So say a team led by French researcher Bertran Auvert, whose pioneering work, unveiled in 2006, helped unleash a circumcision campaign in AIDS-hit sub-Saharan Africa.
Three major trials took place in South Africa, Kenya and Uganda to test the effectiveness of circumcision in preventing infection by the human immunodeficiency virus (HIV) which causes AIDS.
Initial data pointed to a risk reduction of half, an estimate that was later boosted to 65 to 76 percent, according to the location.
Auvert’s team went back to Orange Farm, the South African township where the first trial took place in 2002 and 2005, in order to carry out a follow-up survey.
They asked more than 3,300 men to be tested for HIV and give details about their sexual behaviour.
Multiple partners and condom use were the same, whether the men were circumcised or uncircumcised, the investigation found.
But the risk of HIV infection was 57-61 percent lower among those who had been circumcised.
Without circumcision, prevalence of HIV in the community would have been 19 percent higher.
The finding “gives hope that the epidemic can be reduced in settings [in sub-Saharan Africa] where most men are uncircumcised,” says the study, published in the peer-reviewed journal PLoS Medicine.
The rollout of adult male circumcision, endorsed by UNAIDS and WHO and backed by international donors such as the Gates Foundation, “should be accelerated”.
One theory behind the effectiveness of circumcision is that the inner foreskin is an easy entry point for HIV. It is rich in so-called Langerhans cells, tissue that the AIDS virus easily latches on to and penetrates.
Still unclear, though, is whether women also gain an indirect protective effect if fewer men are infected.

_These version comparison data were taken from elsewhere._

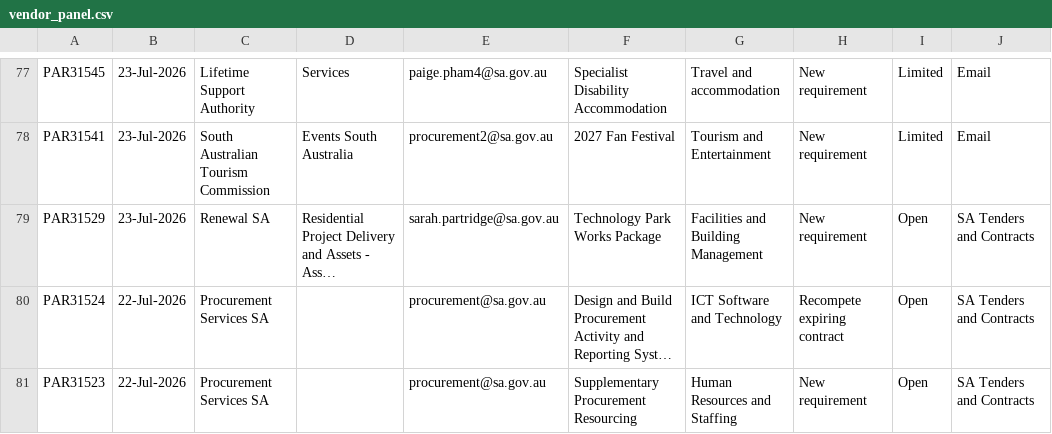
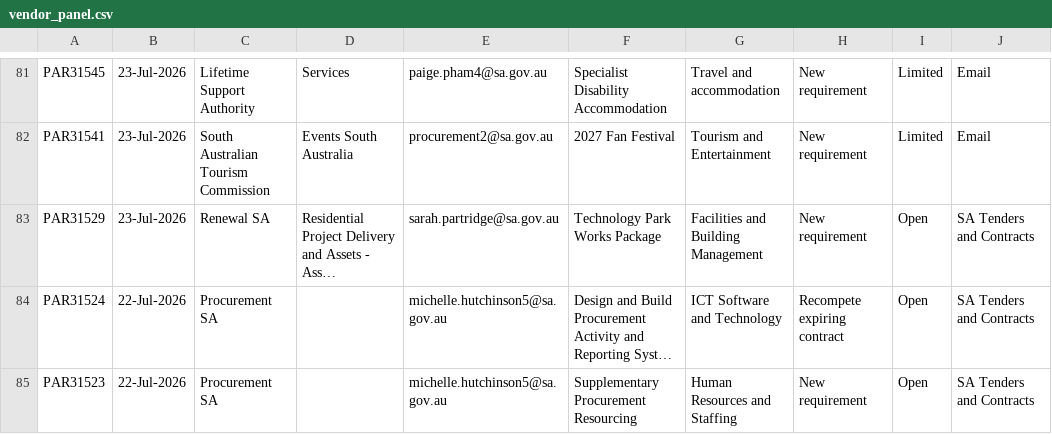
Before and after one commit to J-Lich/__temp_panel_output, a CSV file: vendor_panel.csv, drawn as a sheet; only a part is shown, gaps mark what is left out; long unchanged cells end in …; addresses are those after the commit; the diff covers the shown part only; the diff names each change by its address in the sheet, - before the commit and + after, or states it on an @@ line.

```diff
--- a/vendor_panel.csv
+++ b/vendor_panel.csv
-C84:C85: Procurement Services SA
+C84:C85: Procurement SA
-E84:E85: procurement@sa.gov.au
+E84:E85: michelle.hutchinson5@sa.gov.au
```
Also changed, not shown: 4 added rows, 4 removed rows and 27 edited cells elsewhere in this file, 1 other file.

Sub-Saharan Africa has around 23.5 million people living with HIV, or 69 percent of the global total, according to estimates released last year by UNAIDS.